Consider 2ndly, that to prevent so great an evil every Christian ought often to examine into the true state of his interior, and consider seriously what are the real dispositions of his soul, especially with regard to his God. He cannot be in the state of grace, or in the way of salvation, if he love not God above all things. Reflect, O my soul, is there nothing thou lovest more than God? Is there nothing that takes place of him in thy affections? How comes it, then, that commonly God is so seldom thought on in the course of the day? How comes it that upon every occasion worldly honour, temporal interest, sensual pleasures, the gratifying thyself or the world, make thee turn thy back on him? The true lover is ever thinking on the subject of his love, and never better content than when in company and conversing with his beloved. Is thy love of God such as this? Art thou resolutely determined, for no consideration whatever, for no honour, no interest, no pleasure, no human respect, no fear, no love - for nothing, in fine, that the world can give or take away, to be disloyal to thy God? If not, the love of God is not in thee, and thou art none of his. This is the best rule by which thou mayest know whether thou really lovest God or not. But then, to know thy true disposition in this regard, examine thy works: 'If you love me,' saith the Lord, 'Keep my commandments.' St. John xiv. 15.
Consider 3rdly, that thou must also examine, how thy soul stands affected with regard to thy neighbour. For here is another great branch of the Christian duty, in which his soul is no less interested, and in which too many deceive themselves; O my soul, art thou just in thy thoughts, words, and works, to thy neighbour? Dost thou live up to the rules of charity in this regard? Art thou not censorious in thy judgments, bitter in thy speeches, hasty and passionate in thy carriage to him? Dost thou never injure him in his reputation by backbiting and detraction, in his honour by affronts, in his friends by tale-bearing, and in the peace of his mind by derision or contempt? Art thou just in all thy dealings with him? Dost thou pay his dues? Dost thou keep any thing from him unjustly? Dost thou do by him, in whatever station of life he may be, as thou wouldest be done by, if thou wert in his place? Is there no rancour in thy heart against any one soul upon earth? No secret hatred, malice, or envy? Examine thyself well upon all these heads, in which millions affect to deceive themselves to their eternal perdition.
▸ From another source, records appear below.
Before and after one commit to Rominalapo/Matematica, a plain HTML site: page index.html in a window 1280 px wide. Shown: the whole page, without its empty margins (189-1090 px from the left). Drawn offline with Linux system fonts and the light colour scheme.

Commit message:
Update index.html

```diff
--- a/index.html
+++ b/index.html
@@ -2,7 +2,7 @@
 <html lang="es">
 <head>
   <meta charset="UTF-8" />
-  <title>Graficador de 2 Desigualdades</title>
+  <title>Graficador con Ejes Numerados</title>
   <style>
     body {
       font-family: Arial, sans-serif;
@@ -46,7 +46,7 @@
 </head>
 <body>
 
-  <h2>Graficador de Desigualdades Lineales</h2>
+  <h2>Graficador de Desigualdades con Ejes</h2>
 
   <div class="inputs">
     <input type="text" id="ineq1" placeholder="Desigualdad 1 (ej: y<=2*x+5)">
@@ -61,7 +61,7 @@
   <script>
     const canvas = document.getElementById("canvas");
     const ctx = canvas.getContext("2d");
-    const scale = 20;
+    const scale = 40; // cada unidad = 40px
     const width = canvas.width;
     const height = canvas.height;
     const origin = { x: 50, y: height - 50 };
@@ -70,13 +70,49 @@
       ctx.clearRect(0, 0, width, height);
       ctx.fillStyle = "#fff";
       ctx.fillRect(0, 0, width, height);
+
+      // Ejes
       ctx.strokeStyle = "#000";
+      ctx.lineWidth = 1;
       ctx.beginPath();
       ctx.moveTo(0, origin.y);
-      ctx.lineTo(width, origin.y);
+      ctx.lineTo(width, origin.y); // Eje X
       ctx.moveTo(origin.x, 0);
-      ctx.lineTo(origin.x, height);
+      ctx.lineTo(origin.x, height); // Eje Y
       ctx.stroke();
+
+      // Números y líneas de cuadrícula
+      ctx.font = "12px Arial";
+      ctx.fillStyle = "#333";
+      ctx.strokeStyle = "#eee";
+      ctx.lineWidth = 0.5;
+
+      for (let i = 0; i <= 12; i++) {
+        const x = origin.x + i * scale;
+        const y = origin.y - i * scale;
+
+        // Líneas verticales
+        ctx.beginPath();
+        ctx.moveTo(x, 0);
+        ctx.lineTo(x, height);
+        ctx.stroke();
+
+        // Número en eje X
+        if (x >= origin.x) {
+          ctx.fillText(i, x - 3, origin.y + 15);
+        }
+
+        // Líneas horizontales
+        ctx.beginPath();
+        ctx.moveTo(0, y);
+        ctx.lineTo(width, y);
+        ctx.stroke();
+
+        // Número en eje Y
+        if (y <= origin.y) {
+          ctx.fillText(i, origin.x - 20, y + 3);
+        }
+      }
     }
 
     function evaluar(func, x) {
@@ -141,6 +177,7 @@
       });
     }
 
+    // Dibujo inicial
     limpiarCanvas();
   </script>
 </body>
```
Conclude to labour seriously for the knowledge of thyself; that thou mayest effectually amend thy life and secure thy soul. For why shouldest thou suffer thyself to be any longer blindfolded by passion, or affected ignorance, with evident danger of falling down the dreadful precipice which leads to a miserable eternity.